Magnolia Ice Milk Bar
We also got Magnolia Popsicles! I grabbed the mango flavour -- and man oh man, I had forgotten how good Philippine mangoes are and how different they taste from the mangoes available here. Le sigh.
I think the forgetting was a defense mechanism, since we could never get the same mangoes here.
Yeah! We're just stuck here with stores peddling those Hayden and/or Ataulfo mangoes.
Sisig on rice was the next item.
While sisig is traditionally made using the meat from the pig's head/face, including (or especially!) the ears, snout, and any other meat there, Marvin uses only pork cheeks.
When questioned, he did say he prefers the entire pork face for the varying textures and flavours -- however, the question is whether or not most people would accept pork face or pork ear sisig.
Sisig is also usually in smaller pieces, much like Marvin's own version on Burnt Lumpia. But then again, really small pieces of meat may be more "unusual-looking" to most people, and may be harder to eat for people who use forks and not spoons!
Place settings in the Philippines and Southeast Asia include a flat plate and a spoon and fork. The fork helps push the food onto the spoon, and the spoon is what makes it into the mouth. This is very efficient for rice-based meals. No rice grains falling through the tines of the fork!)
What sells is what sells: what people want is what people want. No use fighting it, so pork cheek sisig is it for now. Like the previous beef tapa, this was nicely seasoned and goes great with rice.
Another slider they serve is the Spam and egg pan de sal slider.
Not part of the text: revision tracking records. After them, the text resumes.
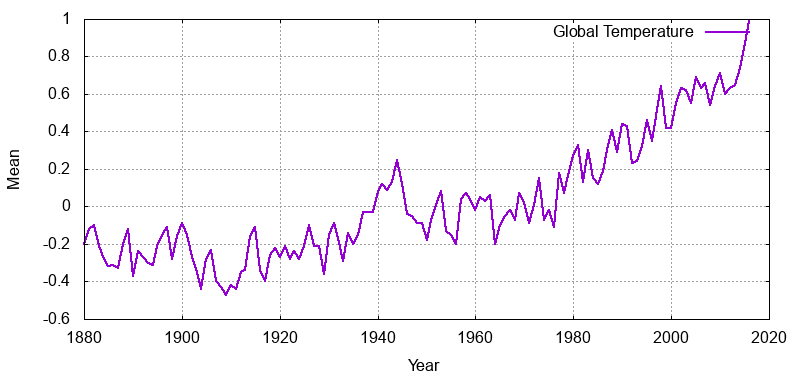
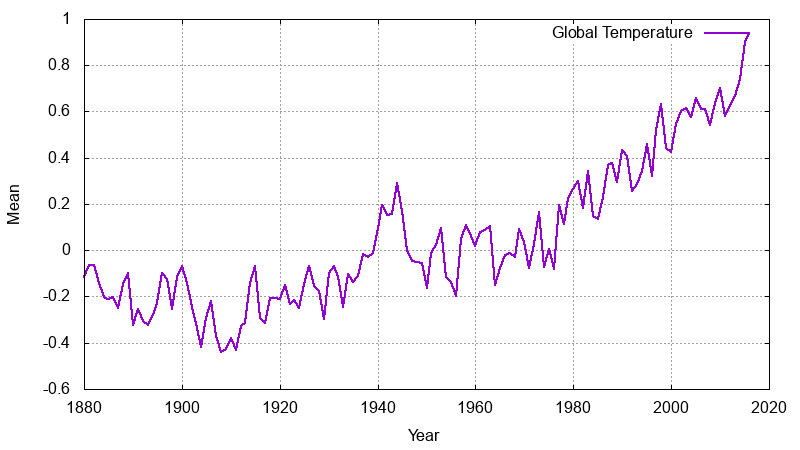
examples/ files, use multiple data sets example added

diff --git a/README.md b/README.md
@@ -29,7 +29,7 @@ In this example we will plot the Global Temperature Time Series.
 
 ```
 # fetch yearly sample data from https://datahub.io/core/global-temp
-curl -L https://datahub.io/core/global-temp/r/annual.csv | grep GISTEMP > global-temp-data.csv
+curl -L https://datahub.io/core/global-temp/r/annual.csv > global-temp-data.csv
 
 # generate the plot
 docker run --rm -v $(pwd):/work remuslazar/gnuplot -e \
@@ -38,13 +38,14 @@ docker run --rm -v $(pwd):/work remuslazar/gnuplot -e \
   set datafile separator ',';
   set term png size 800,380;
   set output 'global-temp.png';
-  plot 'global-temp-data.csv' using 2:3 title 'Global Temperature' with lines linewidth 2;"
+  plot 'global-temp-data.csv' every 2::0 skip 1 using 2:3 title 'Global Temperature' with lines linewidth 2;"
 ```
 
-This will product a PNG file called `global-temp.png` in the
-`cwd`.
+This will product a PNG file called `global-temp.png` in the `cwd`.
 
 ![Global Temperature Example Plot](https://raw.githubusercontent.com/remuslazar/docker-gnuplot/master/example/global-temp.png)
+
+See also the files in the `examples/` folder for how to plot multiple data sets.
 
 ## Debugging
 
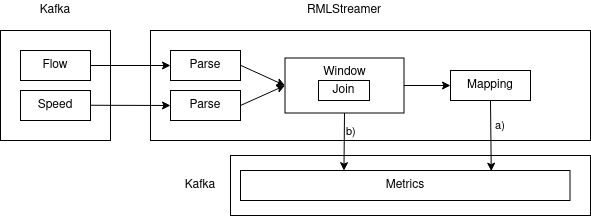
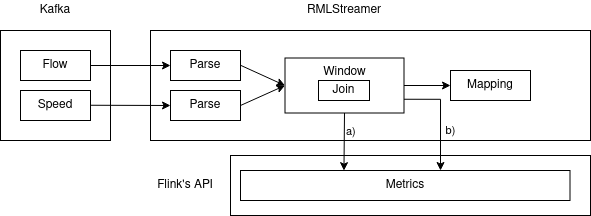
some changes to evaluation

diff --git a/chapter/Evaluation.tex b/chapter/Evaluation.tex
@@ -29,10 +29,10 @@ Assessment of our dynamic windowing scheme for multi-stream operator will requir
 the data to have some common attributes to enrich the data. Furthermore, to 
 mirror a real-world scenario, we would also employ data gathered from IoT sensors. 
 We will use the same data 
-as is the case for the benchmark in the paper by Van Dongen and Van den Poel~\cite{evalution_of_spe}. 
+as the benchmark in the paper by Van Dongen and Van den Poel~\cite{evalution_of_spe}. 
 The data is provided by NDW (Nationale Databank Wegverkeersgegevens) from the 
 Netherlands~\footnote{NDW data site: \href{http://opendata.ndw.nu/}{http://opendata.ndw.nu/} }.
- It consists of measurements of the number of cars and their average speed. 
+It consists of measurements of the number of cars and their average speed across  
 A subset of the complete sensor data will be replayed by a Kafka publisher into the two topics 
 \emph{flow} and \emph{speed}, for the number of cars and the average speed respectively. 
 
@@ -54,8 +54,9 @@ mapping engine needs to be removed in the final \emph{complete} output dataset.
     \centering
     \includegraphics[width=\textwidth]{fig/evaluation_architecture.png}
     \caption{Evaluation flow based on~\cite{evalution_of_spe} with some changes to only 
-    take metrics at the "Join" and the "Mapping" stage. a) \emph{throughput} of the generated output triple. 
-    b) \emph{latency} of evaluating the join operator in windows.}
+    take metrics at the "Join" stage.
+    a) \emph{latency, memory}, and \emph{cpu usage} of evaluating the join operator in windows.
+    b) \emph{throughput} of the generated output triple.}
     \label{fig:evaluation_flow}
     
 \end{figure}
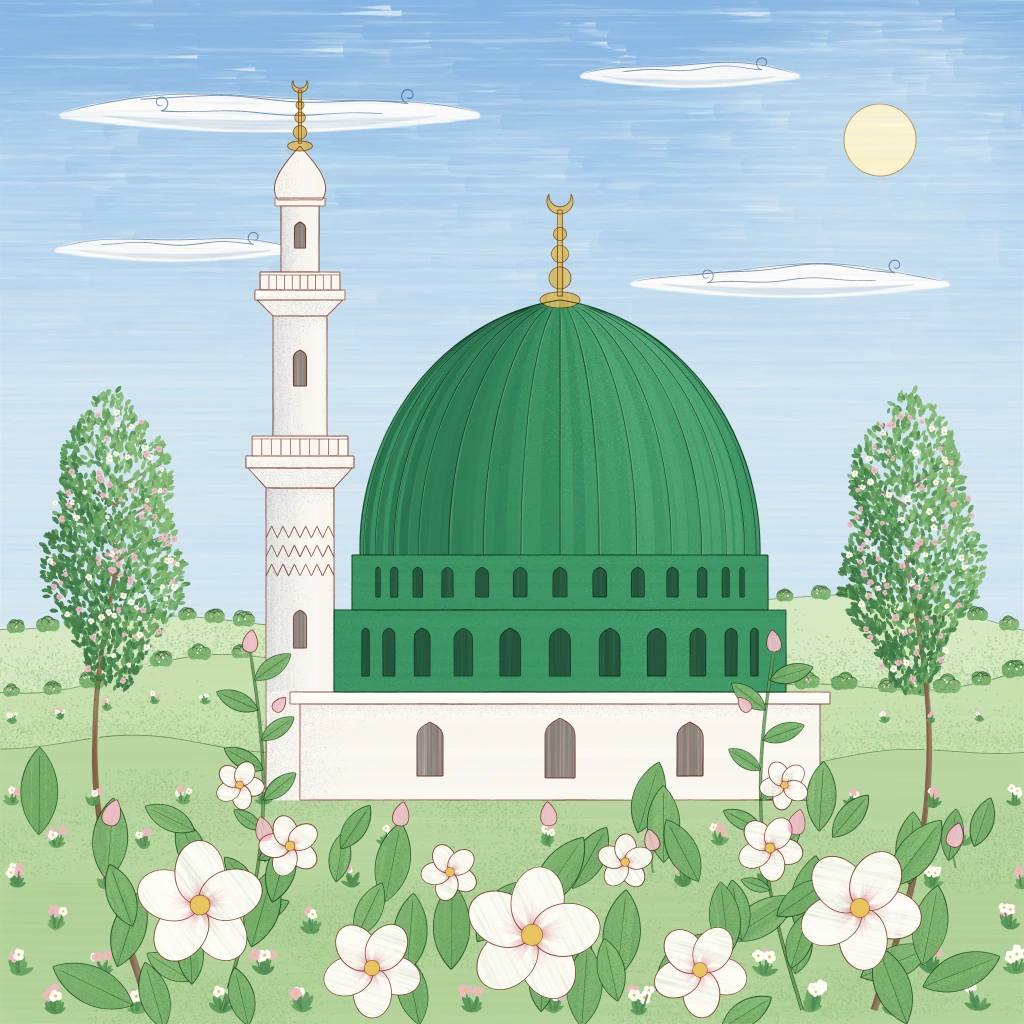
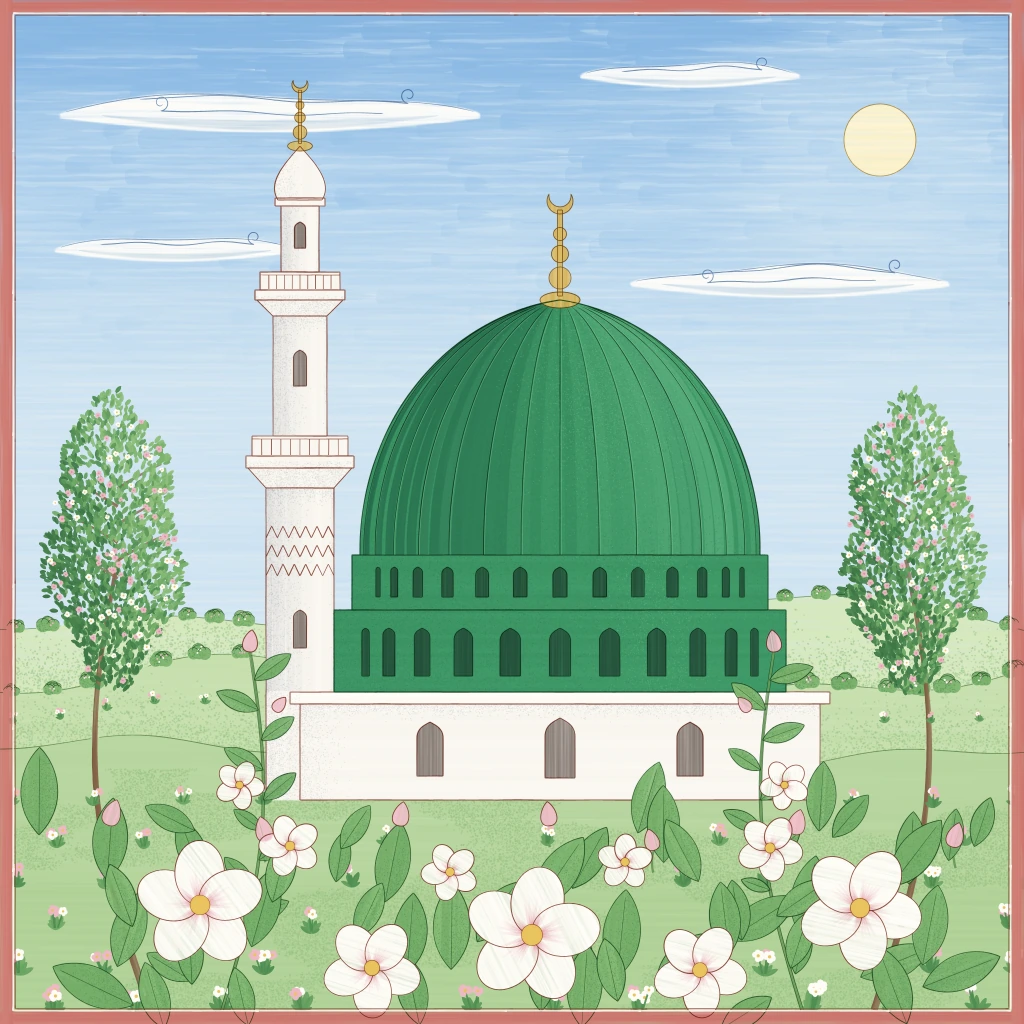
Atölye: altıncı tur ara kaydı
Claude-Session: https://claude.ai/code/session_01Q8CfoBGMPN7gfLWQYpMs1J

Changed region(s): [[0.0, 0.0, 1.0, 1.0], [0.375, 0.4688, 0.4062, 0.5312]]

diff --git a/atolye/stiller/S-203-ham-keten-ince-yagliboya/ornek.html b/atolye/stiller/S-203-ham-keten-ince-yagliboya/ornek.html
@@ -830,12 +830,12 @@ const M = (function () {
       for (let i = 0; i < 5; i++) {
         const a = c.aci + (i * Math.PI * 2) / 5, ux = Math.cos(a), uy = Math.sin(a);
         const isik = ux * 0.72 - uy * 0.7;
-        const col = isik > -0.3 ? C('#F7F4EC') : C('#DCDCDA');
-        for (const off of [-0.4, -0.14, 0.14, 0.4]) {
+        const col = isik > -0.3 ? C('#F7F4EC') : C('#D6D8DC');
+        for (const off of [-0.32, -0.1, 0.12, 0.32]) {
           const x0 = c.x + ux * c.r * 0.12, y0 = c.y + uy * c.r * 0.12;
           const uz = 1 - Math.abs(off) * 0.45;
-          const x1 = c.x + ux * c.r * uz + (-uy) * off * c.r * 0.95, y1 = c.y + uy * c.r * uz + ux * off * c.r * 0.95;
-          M.darbe(k, [[x0, y0], [(x0 * 0.45 + x1 * 0.55) + (-uy) * off * c.r * 0.12, (y0 * 0.45 + y1 * 0.55) + ux * off * c.r * 0.12], [x1, y1]], c.r * 0.33, col, kuru({ a: 1, govde: 0.85, kil: 5, kilK: 8, yuk: 0.8, uc: 'yuvarlak', r: R }));
+          const x1 = c.x + ux * c.r * uz + (-uy) * off * c.r * 0.82, y1 = c.y + uy * c.r * uz + ux * off * c.r * 0.82;
+          M.darbe(k, [[x0, y0], [(x0 * 0.45 + x1 * 0.55) + (-uy) * off * c.r * 0.12, (y0 * 0.45 + y1 * 0.55) + ux * off * c.r * 0.12], [x1, y1]], c.r * 0.29, col, kuru({ a: 1, govde: 0.85, kil: 5, kilK: 8, yuk: 0.8, uc: 'yuvarlak', r: R }));
         }
       }
     }

diff --git a/atolye/stiller/S-228-pahari-minyaturu/ornek.html b/atolye/stiller/S-228-pahari-minyaturu/ornek.html
@@ -1555,6 +1555,16 @@ for (const c of cicekler) {
   ortu(new Path2D(S.daireYolu(c.x, c.y, c.r * 0.16)));
   kc(S.daireYolu(c.x, c.y, c.r * 0.16), { w: 0.6, renk: 'rgba(150,100,40,0.9)' });
 }
+{
+  const cer = new Path2D();
+  cer.rect(-5, -5, 1034, 1034);
+  cer.rect(14, 14, 996, 996);
+  L.save();
+  L.globalCompositeOperation = 'destination-out';
+  L.fillStyle = '#000';
+  L.fill(cer, 'evenodd');
+  L.restore();
+}
 ctx.save();
 ctx.setTransform(1, 0, 0, 1, 0, 0);
 ctx.globalCompositeOperation = 'multiply';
Very good, albeit a tad messy, with the delicious oozy yolk dribbling down your arm. They serve this with banana ketchup, so there's that whole sweet-salty thing going on that's just irresistible.
Look how unassuming it looks at first glance. But take a bite, and there's an explosion of color... and even more yolk-ooze than ever!
An aside: Like a lot of kids in the Philippines, we grew up on Spam -- but detractors of Spam, please pan-fry the Spam first! Of course, Spam will be gross if you just eat it straight from the can with all those jellied "juices." I usually like my Spam pan-fried until I get a nice crust on the outside.
A little Spam goes a long way, so I found there was too much Spam per bite. I would've liked a thinner slice, but of course, I think most people would protest if presented with a smaller piece of meat.
Fried Wings with Spicy Adobo Glaze
Our surprise item was fried spicy adobo chicken wings. I liked this as the adobo sauce was reduced to create quite a yummy sauce for the chicken. The wing itself was not greasy and there was no batter.
A sampling of the items on the menu. For the full menu, visit their website.
Turon (Fried Banana "Spring Roll")
Our first dessert item was turon. The turon was big! Inside was a mixture of banana and jackfruit and it was served with a drizzle of caramel sauce. The turon was perfectly rolled, very tight, very professional. The turon was delicious.
I'm a sucker for turon. And really, wow, Marvin is an expert roller of lumpia wrappers! They're so prettily-wrapped. =D
The ube cupcake was quite conveniently packed in a to-go container. It's as if they read our minds! So, we took our cupcake and drove straight to the airport.
Well, not straight to the airport. JS and I stopped at the In-N-Out near the airport and bought a couple of cheeseburgers to take with us on the plane.
The ube cupcake didn't last until the flight. We each ate our halves while waiting to board. Quite yummy too. This whole cupcake thing is starting to grow on me.
More press! Marvin and Nastassia being interviewed during the tasting.
It was great meeting Marvin after following his blog for all this time. And it was great meeting Nastassia. Apparently, she had just visited Vancouver a few months ago!
Understandably, they're very busy with the new venture; it is like a newborn baby needing constant attention. It looks like they're off to a great start and we wish them all the best.
We will definitely head over to the Machine should we be in LA.
The Manila Machine
Los Angeles, CA
Visited in July 2010
eatingclub vancouver in Los Angeles
The Manila Machine Food Truck